The young Montagnard generation in the U.S. is using art and social media to keep their culture alive
After immigrating to the U.S. at age 9, Hthu Nie spent years denying who she was.
After immigrating to the U.S. at age 9, Hthu Nie spent years denying who she was. Nie, who is Montagnard, an ethnic minority indigenous to Vietnam’s central highlands, told her classmates she was Vietnamese, not trusting they’d grasp the nuances between the two. “I was like, ‘I’m in America now,’” she said. “I didn’t think it was such a big deal.” It was only when she entered college that she began to question why she was “erasing [her] own culture.”
Nie, who graduated in 2021 and will start nursing school in the fall, has become an outspoken proponent for the preservation of Montagnard customs and traditions. Like many Montagnards her age, she feels a profound sense of urgency as heir to a “dying culture,” the survival of which she believes falls on her generation’s shoulders.
These young leaders have made it their mission to ensure their heritage — rooted in persecution due to their alliance with the U.S. during the Vietnam War — is passed on.
Across social media, their efforts are evident.
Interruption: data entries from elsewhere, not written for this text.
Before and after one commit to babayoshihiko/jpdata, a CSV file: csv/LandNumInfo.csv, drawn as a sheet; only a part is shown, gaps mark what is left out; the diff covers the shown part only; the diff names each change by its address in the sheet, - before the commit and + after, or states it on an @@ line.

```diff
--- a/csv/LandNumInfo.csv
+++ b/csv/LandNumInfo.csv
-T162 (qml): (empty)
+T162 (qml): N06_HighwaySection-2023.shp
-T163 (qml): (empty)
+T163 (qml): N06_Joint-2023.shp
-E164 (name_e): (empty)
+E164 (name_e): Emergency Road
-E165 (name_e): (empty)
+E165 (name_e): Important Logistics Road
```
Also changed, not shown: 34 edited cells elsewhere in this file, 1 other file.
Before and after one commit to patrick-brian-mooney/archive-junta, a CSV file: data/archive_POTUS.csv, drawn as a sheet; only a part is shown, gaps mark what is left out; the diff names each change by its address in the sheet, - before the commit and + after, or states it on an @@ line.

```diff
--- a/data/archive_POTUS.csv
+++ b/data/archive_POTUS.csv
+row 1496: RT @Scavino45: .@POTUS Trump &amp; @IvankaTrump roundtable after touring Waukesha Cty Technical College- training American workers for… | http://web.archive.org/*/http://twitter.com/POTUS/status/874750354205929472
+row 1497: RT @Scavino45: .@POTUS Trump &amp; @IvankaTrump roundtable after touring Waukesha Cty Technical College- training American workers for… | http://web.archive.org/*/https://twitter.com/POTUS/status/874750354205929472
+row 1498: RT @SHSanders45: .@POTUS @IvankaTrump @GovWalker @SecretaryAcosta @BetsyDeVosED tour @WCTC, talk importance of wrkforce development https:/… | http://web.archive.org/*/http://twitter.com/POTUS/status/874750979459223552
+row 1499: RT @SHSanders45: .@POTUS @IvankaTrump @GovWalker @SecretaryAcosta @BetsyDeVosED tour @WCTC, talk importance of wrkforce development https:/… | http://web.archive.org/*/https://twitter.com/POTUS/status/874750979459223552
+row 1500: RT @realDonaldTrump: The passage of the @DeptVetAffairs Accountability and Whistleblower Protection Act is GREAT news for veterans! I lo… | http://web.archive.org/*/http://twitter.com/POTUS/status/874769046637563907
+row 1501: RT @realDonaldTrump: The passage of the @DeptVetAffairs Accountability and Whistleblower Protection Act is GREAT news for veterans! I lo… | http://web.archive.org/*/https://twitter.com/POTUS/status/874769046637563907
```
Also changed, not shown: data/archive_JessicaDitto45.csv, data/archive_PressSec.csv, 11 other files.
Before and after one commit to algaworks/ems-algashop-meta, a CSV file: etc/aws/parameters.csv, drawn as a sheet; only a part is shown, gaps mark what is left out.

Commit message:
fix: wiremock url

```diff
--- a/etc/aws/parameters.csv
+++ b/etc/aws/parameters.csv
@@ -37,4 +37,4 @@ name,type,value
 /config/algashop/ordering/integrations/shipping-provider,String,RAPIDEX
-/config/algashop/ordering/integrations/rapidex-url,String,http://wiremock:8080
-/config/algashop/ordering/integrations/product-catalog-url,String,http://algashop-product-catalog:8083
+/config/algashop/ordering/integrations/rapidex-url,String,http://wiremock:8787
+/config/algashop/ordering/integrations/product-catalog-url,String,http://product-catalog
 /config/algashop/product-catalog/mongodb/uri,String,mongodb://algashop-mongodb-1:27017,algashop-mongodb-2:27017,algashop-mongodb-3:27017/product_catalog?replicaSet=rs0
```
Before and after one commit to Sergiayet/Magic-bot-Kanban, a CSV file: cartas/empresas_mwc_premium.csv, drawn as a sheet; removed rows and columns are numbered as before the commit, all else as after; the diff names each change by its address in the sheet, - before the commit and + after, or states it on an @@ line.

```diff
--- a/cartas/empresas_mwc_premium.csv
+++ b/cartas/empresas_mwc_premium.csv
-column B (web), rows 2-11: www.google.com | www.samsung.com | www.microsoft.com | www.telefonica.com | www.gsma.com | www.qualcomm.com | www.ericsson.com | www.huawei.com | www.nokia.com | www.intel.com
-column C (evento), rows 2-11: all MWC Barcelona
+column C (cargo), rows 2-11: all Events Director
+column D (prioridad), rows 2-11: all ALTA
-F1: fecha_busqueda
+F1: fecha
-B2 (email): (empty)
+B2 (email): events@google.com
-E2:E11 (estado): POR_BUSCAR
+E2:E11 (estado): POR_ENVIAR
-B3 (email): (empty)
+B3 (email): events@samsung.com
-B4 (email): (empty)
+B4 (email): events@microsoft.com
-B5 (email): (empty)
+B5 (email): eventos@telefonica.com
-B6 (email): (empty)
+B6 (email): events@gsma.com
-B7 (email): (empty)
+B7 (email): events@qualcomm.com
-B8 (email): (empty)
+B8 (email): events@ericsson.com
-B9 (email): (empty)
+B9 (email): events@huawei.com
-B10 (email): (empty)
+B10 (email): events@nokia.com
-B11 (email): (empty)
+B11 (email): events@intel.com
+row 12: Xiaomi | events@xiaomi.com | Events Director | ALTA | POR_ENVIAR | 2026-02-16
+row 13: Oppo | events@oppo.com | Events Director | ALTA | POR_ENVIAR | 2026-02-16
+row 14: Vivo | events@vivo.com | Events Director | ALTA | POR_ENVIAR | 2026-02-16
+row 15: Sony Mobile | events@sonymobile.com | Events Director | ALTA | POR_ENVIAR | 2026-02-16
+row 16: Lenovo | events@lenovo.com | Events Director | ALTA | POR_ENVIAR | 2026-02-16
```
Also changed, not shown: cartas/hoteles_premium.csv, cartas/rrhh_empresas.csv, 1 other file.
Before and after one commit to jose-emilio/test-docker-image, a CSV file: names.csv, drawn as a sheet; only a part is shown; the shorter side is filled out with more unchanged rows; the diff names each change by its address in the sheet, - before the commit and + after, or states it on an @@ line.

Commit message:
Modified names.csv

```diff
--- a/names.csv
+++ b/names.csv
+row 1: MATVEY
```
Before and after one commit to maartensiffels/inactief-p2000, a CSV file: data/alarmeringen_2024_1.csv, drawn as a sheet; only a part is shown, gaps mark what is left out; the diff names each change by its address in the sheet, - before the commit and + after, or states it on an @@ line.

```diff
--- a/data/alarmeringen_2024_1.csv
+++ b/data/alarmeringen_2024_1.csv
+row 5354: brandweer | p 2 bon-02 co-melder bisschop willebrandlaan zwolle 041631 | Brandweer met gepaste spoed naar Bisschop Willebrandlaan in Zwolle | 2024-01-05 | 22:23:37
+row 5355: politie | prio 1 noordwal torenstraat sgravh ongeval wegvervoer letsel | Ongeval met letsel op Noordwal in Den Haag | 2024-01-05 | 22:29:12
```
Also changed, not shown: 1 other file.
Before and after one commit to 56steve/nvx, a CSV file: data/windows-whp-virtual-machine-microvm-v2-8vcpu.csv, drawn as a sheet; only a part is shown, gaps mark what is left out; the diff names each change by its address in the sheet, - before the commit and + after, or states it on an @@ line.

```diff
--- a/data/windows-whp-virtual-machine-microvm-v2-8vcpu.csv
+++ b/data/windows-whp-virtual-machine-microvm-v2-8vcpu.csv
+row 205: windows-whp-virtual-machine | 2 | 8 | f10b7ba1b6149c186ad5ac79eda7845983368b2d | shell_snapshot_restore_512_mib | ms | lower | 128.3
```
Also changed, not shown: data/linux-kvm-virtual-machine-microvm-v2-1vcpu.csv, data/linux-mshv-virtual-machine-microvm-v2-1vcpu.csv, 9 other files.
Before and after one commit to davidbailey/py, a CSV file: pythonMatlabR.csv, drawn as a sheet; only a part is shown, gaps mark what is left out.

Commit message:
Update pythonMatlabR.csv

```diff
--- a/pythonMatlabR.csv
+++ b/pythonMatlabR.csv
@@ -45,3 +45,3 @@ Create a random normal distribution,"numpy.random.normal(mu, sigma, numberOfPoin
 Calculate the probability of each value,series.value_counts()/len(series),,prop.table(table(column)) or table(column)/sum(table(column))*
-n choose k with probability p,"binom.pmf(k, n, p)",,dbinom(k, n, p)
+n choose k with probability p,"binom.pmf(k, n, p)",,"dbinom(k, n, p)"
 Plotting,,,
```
In one TikTok video, three friends dance in handwoven embroidered clothing for the #cultureoutfitchallenge. Set to the viral chords of Jawsh 685’s "Laxed," they each take a turn to theatrically sway for the camera.